US8562582May 24, 2007Oct 22, 2013Bayer Healthcare LlcReconstitution device
US8647320 *Sep 30, 2008Feb 11, 2014B. Braun Melsungen AgDevice for introducing medicine into an infusion container
US20100312220 *Dec 4, 2008Dec 9, 2010Bayer Schering Pharma AktiengesellschaftSpike having two pins
US20110004184 *Sep 30, 2008Jan 6, 2011Karl-Heinz ProkschDevice for introducing medicine into an infusion container
US20120111128 *Apr 19, 2010May 10, 2012Wisser JoergSampling system
US20120156794 *May 6, 2011Jun 21, 2012Florian SchweigertMethod for the extraction and detection of fat-soluble components from biological materials
US20120287209 *Mar 9, 2012Nov 15, 2012Yi-Tsung Yanink-refilled convection device for introducing ink into an ink cartridge
CN1802143BMay 20, 2004Apr 28, 2010巴克斯特国际公Reconstitution device
DE19514521A1 *Apr 12, 1995Oct 17, 1996Schulz Hans Joachim DrLaboratory equipment for simultaneous manual performance of chemical reactions
DE102009018314A1 *Apr 22, 2009Nov 11, 2010Wisser, JörgProbenahmesystem
DE102009018314B4 *Apr 22, 2009Jan 13, 2011Wisser, JörgProbenahmesystem
EP1231064A2 *Feb 8, 2002Aug 14, 2002Canon Kabushiki KaishaLiquid container, elastic member for liquid container, and recording apparatus
WO1987007159A1 *May 28, 1987Dec 3, 1987Baxter Travenol LabPassive drug delivery system
WO1993010001A1 *Nov 20, 1992May 27, 1993Gds Technology IncFluid transfer device
WO2004108060A1 *May 20, 2004Dec 16, 2004Baxter IntReconstitution device and method of use
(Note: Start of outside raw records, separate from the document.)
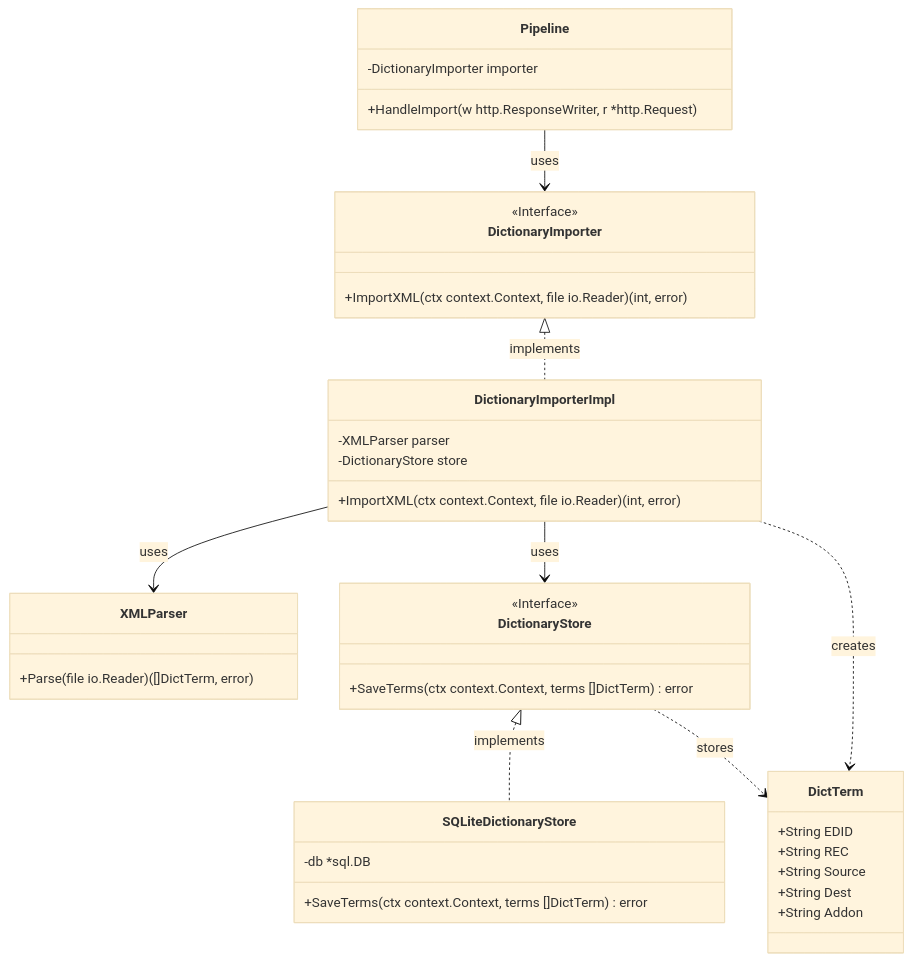
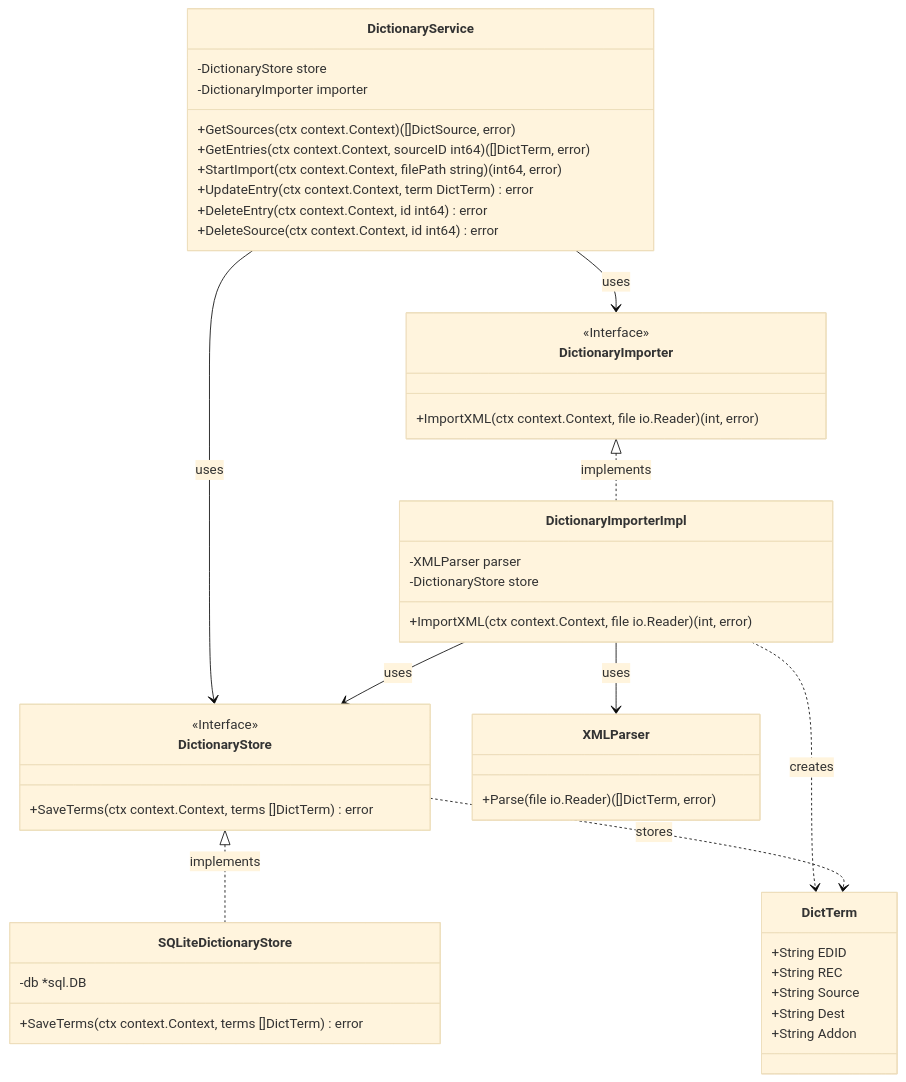
The diagram in specs/dictionary/dictionary_class_diagram.md (ishibata91/ai-translation-engine-2), drawn with Mermaid (base theme) before and after one commit. The commit also changed other lines of this file and 27 other files, not shown here.

Commit message:
feat: Implement dictionary management including XML import, data storage, and a new frontend data table component."

````diff
--- a/specs/dictionary/dictionary_class_diagram.md
+++ b/specs/dictionary/dictionary_class_diagram.md
@@ -3,48 +3,55 @@
 ```mermaid
 classDiagram
     class DictTerm {
         +String EDID
         +String REC
         +String Source
         +String Dest
         +String Addon
     }
 
     class DictionaryImporter {
         <<Interface>>
         +ImportXML(ctx context.Context, file io.Reader) (int, error)
     }
 
     class DictionaryStore {
         <<Interface>>
         +SaveTerms(ctx context.Context, terms []DictTerm) error
     }
 
-    class Pipeline {
+    class DictionaryService {
+        -DictionaryStore store
         -DictionaryImporter importer
-        +HandleImport(w http.ResponseWriter, r *http.Request)
+        +GetSources(ctx context.Context) ([]DictSource, error)
+        +GetEntries(ctx context.Context, sourceID int64) ([]DictTerm, error)
+        +StartImport(ctx context.Context, filePath string) (int64, error)
+        +UpdateEntry(ctx context.Context, term DictTerm) error
+        +DeleteEntry(ctx context.Context, id int64) error
+        +DeleteSource(ctx context.Context, id int64) error
     }
 
     class XMLParser {
         +Parse(file io.Reader) ([]DictTerm, error)
     }
 
     class SQLiteDictionaryStore {
         -db *sql.DB
         +SaveTerms(ctx context.Context, terms []DictTerm) error
     }
 
     class DictionaryImporterImpl {
         -XMLParser parser
         -DictionaryStore store
         +ImportXML(ctx context.Context, file io.Reader) (int, error)
     }
 
-    Pipeline --> DictionaryImporter : uses
+    DictionaryService --> DictionaryImporter : uses
+    DictionaryService --> DictionaryStore : uses
     DictionaryImporter <|.. DictionaryImporterImpl : implements
     DictionaryImporterImpl --> XMLParser : uses
     DictionaryImporterImpl --> DictionaryStore : uses
     DictionaryStore <|.. SQLiteDictionaryStore : implements
     DictionaryImporterImpl ..> DictTerm : creates
     DictionaryStore ..> DictTerm : stores
 ```
````
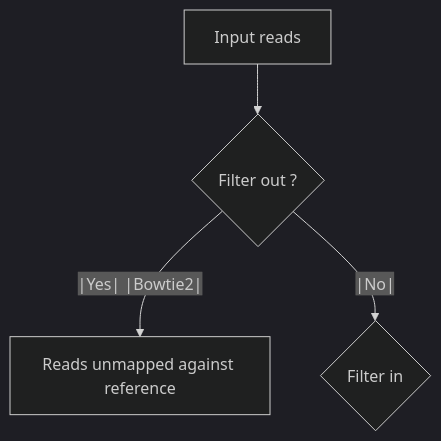
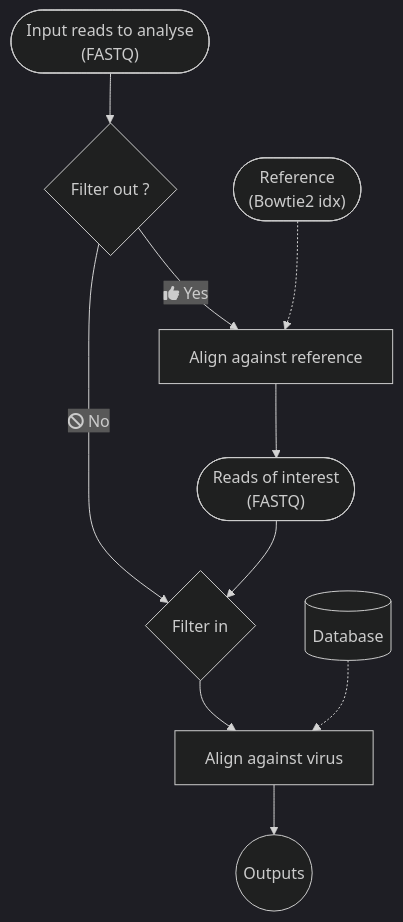
The diagram in README.md (srh-bzd/ViroScan), drawn with Mermaid (dark theme) before and after one commit.

````diff
--- a/README.md
+++ b/README.md
@@ -5,6 +5,15 @@
 ```mermaid
-flowchart TD;
- A[Input reads] --> B{Filter out ?};
- B -- |Yes| |Bowtie2| --> C[Reads unmapped against reference];
- B -- |No|--> D{Filter in};
+flowchart TD
+    A(["`Input reads to analyse 
+    (FASTQ)`"]) --> B{Filter out ?};
+    B -- fa:fa-ban No --> F{Filter in};
+    B -- fa:fa-thumbs-up Yes --> C[Align against reference];
+    D(["`Reference
+    (Bowtie2 idx)`"]) -.-> C;
+    C --> E(["`Reads of interest 
+    (FASTQ)`"]);
+    E --> F;
+    F --> G[Align against virus];
+    H[(Database)] -.-> G;
+    G --> I((Outputs));
 ```
````
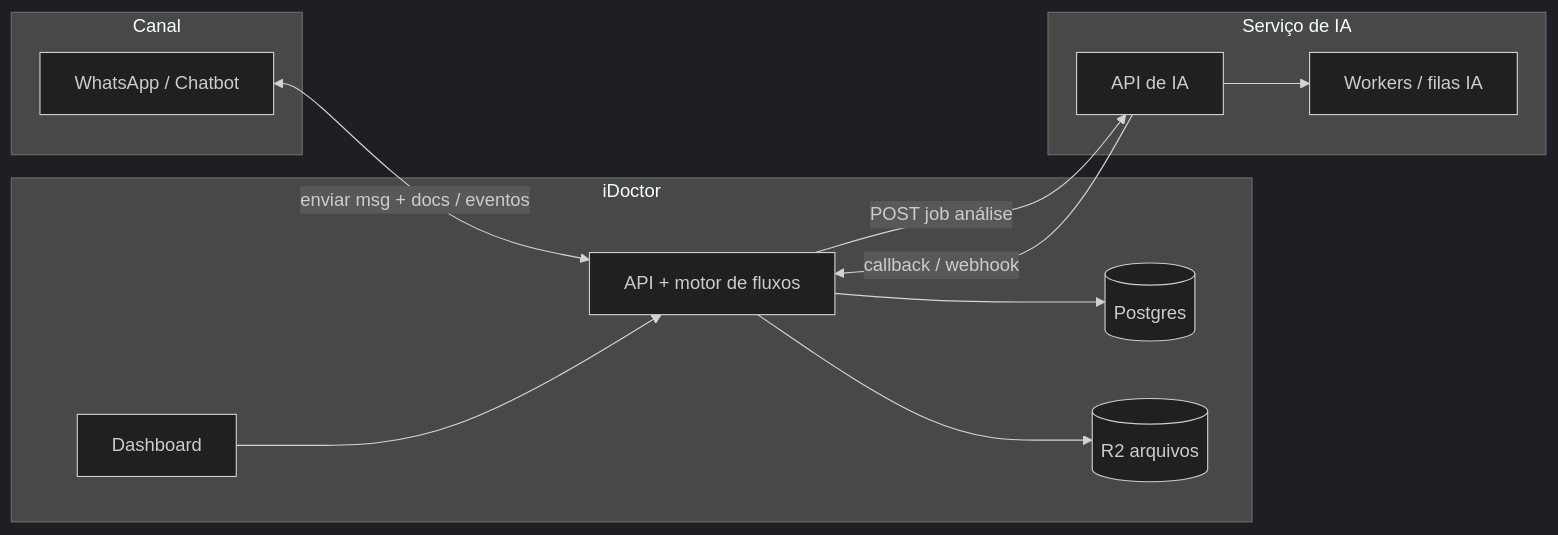
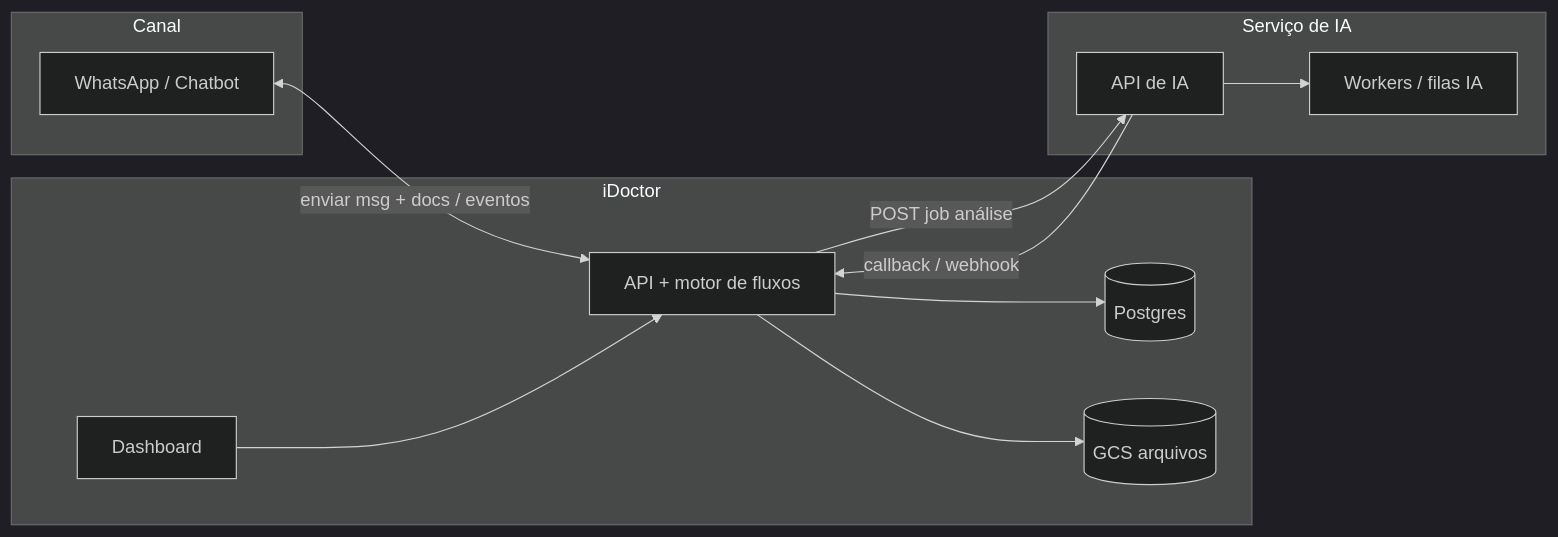
One commit to bucomax/bucomax-dashboard changed the diagram in docs/PRODUCT-SCOPE.md. Above: the diagram before and after it, drawn with Mermaid (dark theme). The commit also changed other lines of this file and 38 other files, not shown here.

````diff
--- a/docs/PRODUCT-SCOPE.md
+++ b/docs/PRODUCT-SCOPE.md
@@ -26,26 +26,26 @@
 ```mermaid
 flowchart LR
   subgraph canal [Canal]
     WA[WhatsApp / Chatbot]
   end
 
   subgraph core [iDoctor]
     API[API + motor de fluxos]
     DB[(Postgres)]
-    R2[(R2 arquivos)]
+    GCS[(GCS arquivos)]
     UI[Dashboard]
   end
 
   subgraph ia [Serviço de IA]
     IA_API[API de IA]
     IA_W[Workers / filas IA]
   end
 
   WA <-->|"enviar msg + docs / eventos"| API
   UI --> API
   API --> DB
-  API --> R2
+  API --> GCS
   API -->|"POST job análise"| IA_API
   IA_API --> IA_W
   IA_API -->|"callback / webhook"| API
 ```
````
Classifications
U.S. Classification141/309, 141/329, 604/413
International ClassificationA61J1/00, A61J1/20
Cooperative ClassificationA61J1/2072, A61J1/2013, A61J1/2089
European ClassificationA61J1/20B
Legal Events
DateCodeEventDescription
Sep 10, 1990ASAssignment
Owner name: GLENFED CAPITAL CORP., A CA CORP., CALIFORNIA
Free format text: AMENDMENT TO SECURITY AGREEMENT DATED 7/15/88.;ASSIGNOR:INTERNATIONAL MEDICATION SYSTEMS, LIMITED;REEL/FRAME:005430/0435
Effective date: 19900830
Aug 5, 1992ASAssignment
Owner name: INTERNATIONAL MEDICATION SYSTEMS, LIMITED, A CORP.
Free format text: SECURITY INTEREST;ASSIGNOR:GLENFED CAPITAL CORP., A CORP. OF CA;REEL/FRAME:006231/0541
Effective date: 19920630